*** Opening of WORKING DATA ***

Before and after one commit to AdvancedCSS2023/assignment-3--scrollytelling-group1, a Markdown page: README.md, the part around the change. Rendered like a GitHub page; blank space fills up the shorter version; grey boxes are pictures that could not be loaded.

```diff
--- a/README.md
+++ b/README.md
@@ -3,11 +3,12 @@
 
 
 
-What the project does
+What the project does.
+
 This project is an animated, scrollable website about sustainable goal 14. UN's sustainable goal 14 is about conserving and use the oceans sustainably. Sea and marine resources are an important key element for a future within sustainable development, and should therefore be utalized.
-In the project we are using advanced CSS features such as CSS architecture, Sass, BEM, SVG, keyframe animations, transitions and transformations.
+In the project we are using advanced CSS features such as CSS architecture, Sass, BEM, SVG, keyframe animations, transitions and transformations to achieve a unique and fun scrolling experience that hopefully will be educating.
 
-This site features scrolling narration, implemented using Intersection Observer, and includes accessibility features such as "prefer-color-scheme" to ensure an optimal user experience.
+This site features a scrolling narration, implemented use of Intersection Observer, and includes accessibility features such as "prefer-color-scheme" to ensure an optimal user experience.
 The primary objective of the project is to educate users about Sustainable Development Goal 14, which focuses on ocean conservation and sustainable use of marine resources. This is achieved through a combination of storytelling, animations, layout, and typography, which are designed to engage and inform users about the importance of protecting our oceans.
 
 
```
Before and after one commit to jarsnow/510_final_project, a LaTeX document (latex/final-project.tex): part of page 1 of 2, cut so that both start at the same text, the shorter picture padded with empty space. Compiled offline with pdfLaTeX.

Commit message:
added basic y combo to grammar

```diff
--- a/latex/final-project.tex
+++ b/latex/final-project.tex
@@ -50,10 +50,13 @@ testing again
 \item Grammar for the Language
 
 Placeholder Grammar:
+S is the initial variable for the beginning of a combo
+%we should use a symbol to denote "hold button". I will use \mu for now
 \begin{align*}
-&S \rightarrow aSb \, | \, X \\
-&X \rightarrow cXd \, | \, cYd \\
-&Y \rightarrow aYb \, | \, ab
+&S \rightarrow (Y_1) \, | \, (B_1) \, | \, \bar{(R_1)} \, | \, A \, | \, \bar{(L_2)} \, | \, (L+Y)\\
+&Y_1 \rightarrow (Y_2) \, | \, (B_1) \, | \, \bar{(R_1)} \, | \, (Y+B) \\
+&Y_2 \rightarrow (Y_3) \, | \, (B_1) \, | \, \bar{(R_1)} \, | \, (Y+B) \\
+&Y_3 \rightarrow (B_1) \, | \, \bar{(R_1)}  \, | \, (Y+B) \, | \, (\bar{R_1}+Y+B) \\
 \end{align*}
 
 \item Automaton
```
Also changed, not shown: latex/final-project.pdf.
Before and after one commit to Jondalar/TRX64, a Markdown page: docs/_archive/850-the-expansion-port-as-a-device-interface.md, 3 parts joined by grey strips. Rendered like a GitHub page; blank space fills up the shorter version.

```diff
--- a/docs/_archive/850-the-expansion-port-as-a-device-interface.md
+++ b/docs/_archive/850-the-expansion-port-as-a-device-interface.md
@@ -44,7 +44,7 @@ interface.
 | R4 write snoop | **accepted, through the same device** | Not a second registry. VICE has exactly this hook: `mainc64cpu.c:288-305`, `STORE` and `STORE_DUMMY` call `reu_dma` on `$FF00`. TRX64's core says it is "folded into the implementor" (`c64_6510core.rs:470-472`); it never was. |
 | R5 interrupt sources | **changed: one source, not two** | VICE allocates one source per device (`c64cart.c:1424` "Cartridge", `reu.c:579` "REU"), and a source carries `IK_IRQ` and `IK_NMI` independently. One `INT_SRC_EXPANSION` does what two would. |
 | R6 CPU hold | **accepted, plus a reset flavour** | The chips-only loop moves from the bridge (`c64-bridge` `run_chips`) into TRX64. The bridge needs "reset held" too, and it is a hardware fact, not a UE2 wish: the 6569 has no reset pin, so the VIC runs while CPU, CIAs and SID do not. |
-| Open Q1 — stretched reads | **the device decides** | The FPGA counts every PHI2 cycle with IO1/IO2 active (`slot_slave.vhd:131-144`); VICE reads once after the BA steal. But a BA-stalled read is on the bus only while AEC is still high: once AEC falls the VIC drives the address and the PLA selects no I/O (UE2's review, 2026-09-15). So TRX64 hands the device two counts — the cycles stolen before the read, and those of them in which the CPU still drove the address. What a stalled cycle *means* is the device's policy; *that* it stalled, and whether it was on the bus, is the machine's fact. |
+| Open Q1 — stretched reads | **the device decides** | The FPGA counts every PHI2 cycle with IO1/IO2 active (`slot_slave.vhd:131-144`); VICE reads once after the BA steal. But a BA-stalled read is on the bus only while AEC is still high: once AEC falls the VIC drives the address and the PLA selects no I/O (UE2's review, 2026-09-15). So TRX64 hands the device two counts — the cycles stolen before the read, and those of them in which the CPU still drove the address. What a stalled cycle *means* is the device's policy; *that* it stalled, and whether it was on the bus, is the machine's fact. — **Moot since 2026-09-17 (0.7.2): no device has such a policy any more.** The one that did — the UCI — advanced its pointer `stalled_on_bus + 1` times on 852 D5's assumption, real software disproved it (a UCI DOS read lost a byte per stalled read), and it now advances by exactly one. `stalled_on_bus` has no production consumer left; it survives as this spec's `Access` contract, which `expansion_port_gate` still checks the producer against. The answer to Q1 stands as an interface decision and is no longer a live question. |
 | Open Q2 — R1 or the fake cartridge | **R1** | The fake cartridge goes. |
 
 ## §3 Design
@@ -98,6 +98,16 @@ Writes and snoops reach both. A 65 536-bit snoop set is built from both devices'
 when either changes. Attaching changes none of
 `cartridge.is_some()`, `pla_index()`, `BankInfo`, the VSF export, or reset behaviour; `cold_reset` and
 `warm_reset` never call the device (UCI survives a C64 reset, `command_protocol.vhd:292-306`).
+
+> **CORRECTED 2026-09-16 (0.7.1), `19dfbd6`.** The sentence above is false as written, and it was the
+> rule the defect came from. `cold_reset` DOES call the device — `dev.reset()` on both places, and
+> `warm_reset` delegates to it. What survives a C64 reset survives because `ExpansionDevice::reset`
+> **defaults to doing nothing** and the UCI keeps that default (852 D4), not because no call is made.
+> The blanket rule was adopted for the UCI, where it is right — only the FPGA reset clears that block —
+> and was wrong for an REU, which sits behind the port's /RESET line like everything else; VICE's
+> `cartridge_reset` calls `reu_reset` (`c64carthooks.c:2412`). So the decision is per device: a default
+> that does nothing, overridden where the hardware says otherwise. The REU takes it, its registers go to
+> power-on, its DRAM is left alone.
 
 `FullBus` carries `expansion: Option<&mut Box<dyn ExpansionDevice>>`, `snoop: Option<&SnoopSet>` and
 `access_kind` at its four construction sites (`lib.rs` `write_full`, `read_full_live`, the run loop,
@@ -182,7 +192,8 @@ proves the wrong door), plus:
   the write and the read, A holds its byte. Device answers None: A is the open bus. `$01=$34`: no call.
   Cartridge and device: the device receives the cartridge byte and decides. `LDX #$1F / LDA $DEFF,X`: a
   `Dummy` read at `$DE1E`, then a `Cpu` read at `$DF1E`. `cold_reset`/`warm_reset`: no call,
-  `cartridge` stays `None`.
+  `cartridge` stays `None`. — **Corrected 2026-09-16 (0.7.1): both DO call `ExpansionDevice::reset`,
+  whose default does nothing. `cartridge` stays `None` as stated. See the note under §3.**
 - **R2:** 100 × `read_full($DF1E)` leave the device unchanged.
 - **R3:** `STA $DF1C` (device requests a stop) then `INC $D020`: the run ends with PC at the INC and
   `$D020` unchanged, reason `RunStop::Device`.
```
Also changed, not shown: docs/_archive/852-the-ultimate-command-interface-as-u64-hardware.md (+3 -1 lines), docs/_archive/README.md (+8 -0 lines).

*** Close of WORKING DATA ***

[WHAT YOU SHOULD DO]
Pull every line with the word "docs" from the data.

[RESPONSE TO THE EXERCISE]
Before and after one commit to Jondalar/TRX64, a Markdown page: docs/_archive/850-the-expansion-port-as-a-device-interface.md, 3 parts joined by grey strips. Rendered like a GitHub page; blank space fills up the shorter version.
--- a/docs/_archive/850-the-expansion-port-as-a-device-interface.md
+++ b/docs/_archive/850-the-expansion-port-as-a-device-interface.md
Also changed, not shown: docs/_archive/852-the-ultimate-command-interface-as-u64-hardware.md (+3 -1 lines), docs/_archive/README.md (+8 -0 lines).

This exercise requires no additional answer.